Health and Human Services Secretary Kathleen Sebelius told a House panel Wednesday that a government-run health care plan is needed to keep in check the private insurance industry, which she says wields too much power and often fails to best serve the public.
“The president is committed to - and I’m committed to - a design that needs to level the playing field, and it’s on two fronts,” Mrs. Sebelius said while testifying during a House Ways and Means Committee hearing on health care reform.
Those two fronts include a more regulated private sector and a government-run “public option” insurance plan, which President Obama and congressional Democrats say would provide needed competition for the private insurance market.
Private insurers too often cherry-pick the healthiest customers as a way to lower operating costs, said Mrs. Sebelius, who supports instituting restrictions that would prohibit medical insurers from denying coverage to at-risk persons.
“Getting rid of some of the pre-existing medical-condition barriers that allow [for] a skewed marketplace is important,” the former Democratic Kansas governor said. “But having a [public] option for individuals, having a choice for the Americans who don’t currently have coverage, and having competition to drive the best practices … I think can be very positive in the long run.”

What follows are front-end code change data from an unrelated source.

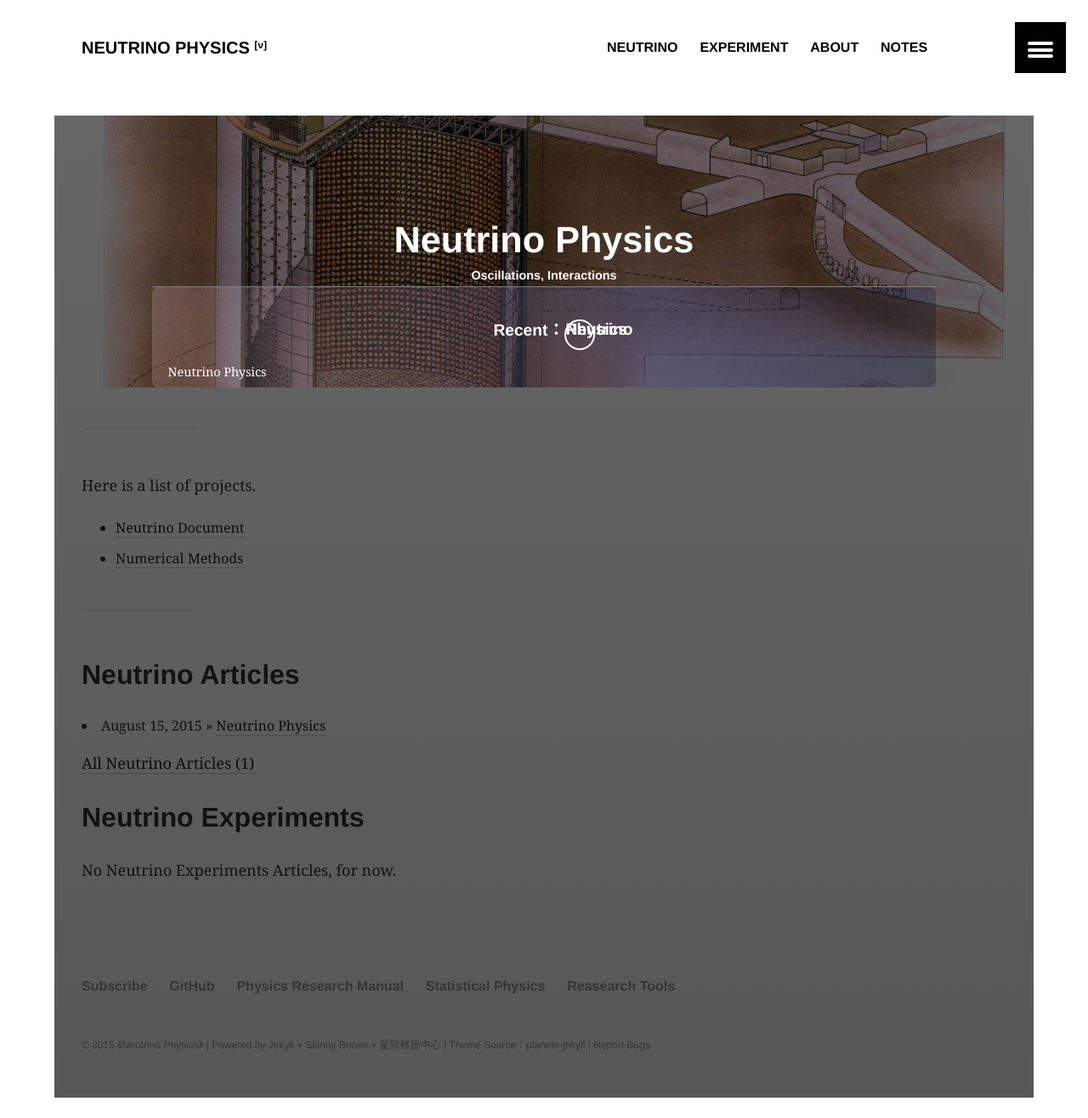
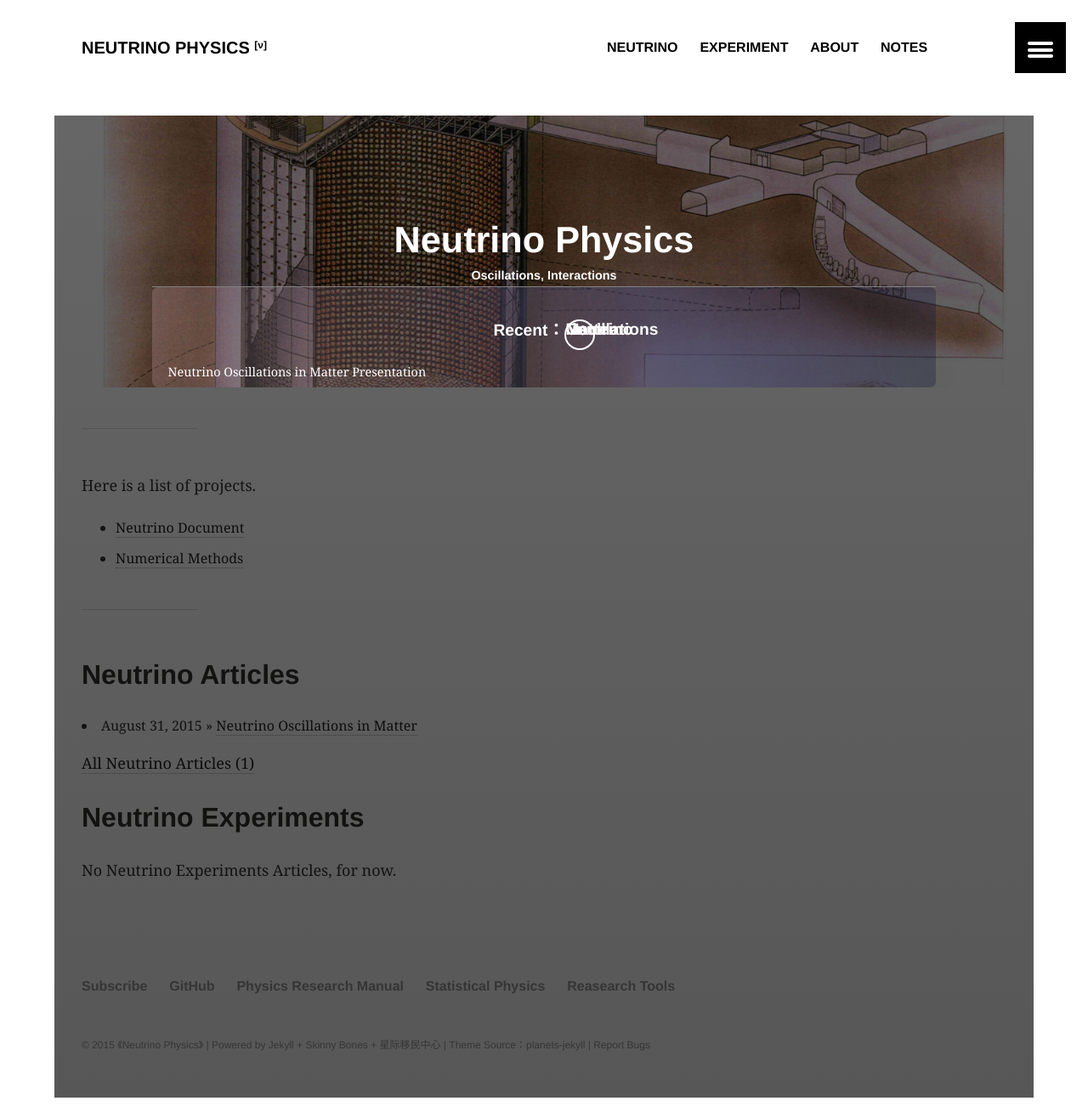
Before and after one commit to NeuPhysics/neuphysics.github.io, a Jekyll site: the page built from index.md, in a window 1280 px wide. Shown: the whole page at 85% size. Built offline with Jekyll 4.4.1, drawn with Linux system fonts in a browser that asks for light colours; comment, search, counter and statistics services are not loaded.

Commit message:
added slides for neutrino oscillations in matter

```diff
--- a/_posts/neutrino/2015-08-15-neutrino.md
+++ b/_posts/neutrino/2015-08-15-neutrino.md
@@ -1,14 +1,17 @@
 ---
 layout: article
-title: "Neutrino Physics"
-date: 2015-08-15
-modified: 2015-08-15
+title: "Neutrino Oscillations in Matter"
+date: 2015-08-31
+modified: 2015-08-31
 author: OctoMiao
 toc: true
 comments: true
 categories: neutrino
-summary: Neutrino Physics
+summary: Neutrino Oscillations in Matter Presentation
 published: true
 ---
 
-Neutrino Physics is interesting.
+
+## Slides
+
+<script async class="speakerdeck-embed" data-id="7c6d7c9106824e93b76b9b12ab29b76b" data-ratio="1.33333333333333" src="//speakerdeck.com/assets/embed.js"></script>
```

The secretary’s comments come as liberal health care advocates increasingly have pressured the White House and Capitol Hill Democrats for a strong government-run health care option.
Former Democratic National Committee Chairman Howard Dean, who wields considerable influence among his party’s left wing, said Monday that Democrats and Mr. Obama will suffer politically if they don’t strike more boldly on health care.
Mr. Dean, a former Vermont governor and a 2004 presidential candidate, said activists must make it clear to the Democrats who won’t back a public option to the plan “that your vote is going to be connected to how they do on health insurance.”
“The election of Barack Obama has turned over this country to a new generation,” he said. “We’re going to have an all-out fight about this … . We’re not going to go down again.”
The private health insurance industry has said it would be willing to stop charging higher rates for customers with health risks in exchange for a government mandate that people buy insurance.
“If we can get everybody in the health care system we can do the market reforms [Mrs. Sebelius] is talking about,” said Robert Zirkelbach, a spokesman for America’s Health Insurance Plans, one of the nation’s largest insurance lobbyists.
The U.S. Chamber of Commerce said it fears a government-run health insurance option would force many - if not most or all - private insurers out of business.
“The chamber agrees with Secretary Sebelius, but the solution is not to create a new entitlement plan,” said chamber spokesman James Gelfand. “The solution is aggressive regulation within the private insurance industry, and they’ve already accepted that.”
Mrs. Sebelius’ comments came a day after Sen. Charles E. Schumer, New York Democrat, said private health care insurers enjoy too much regulatory freedom.
“You don’t want a public plan to have an unfair advantage, I agree. But just as bad as a public plan with an unfair advantage is a proposal with no public plan at all,” said Mr. Schumer during a Senate Finance Committee health care hearing.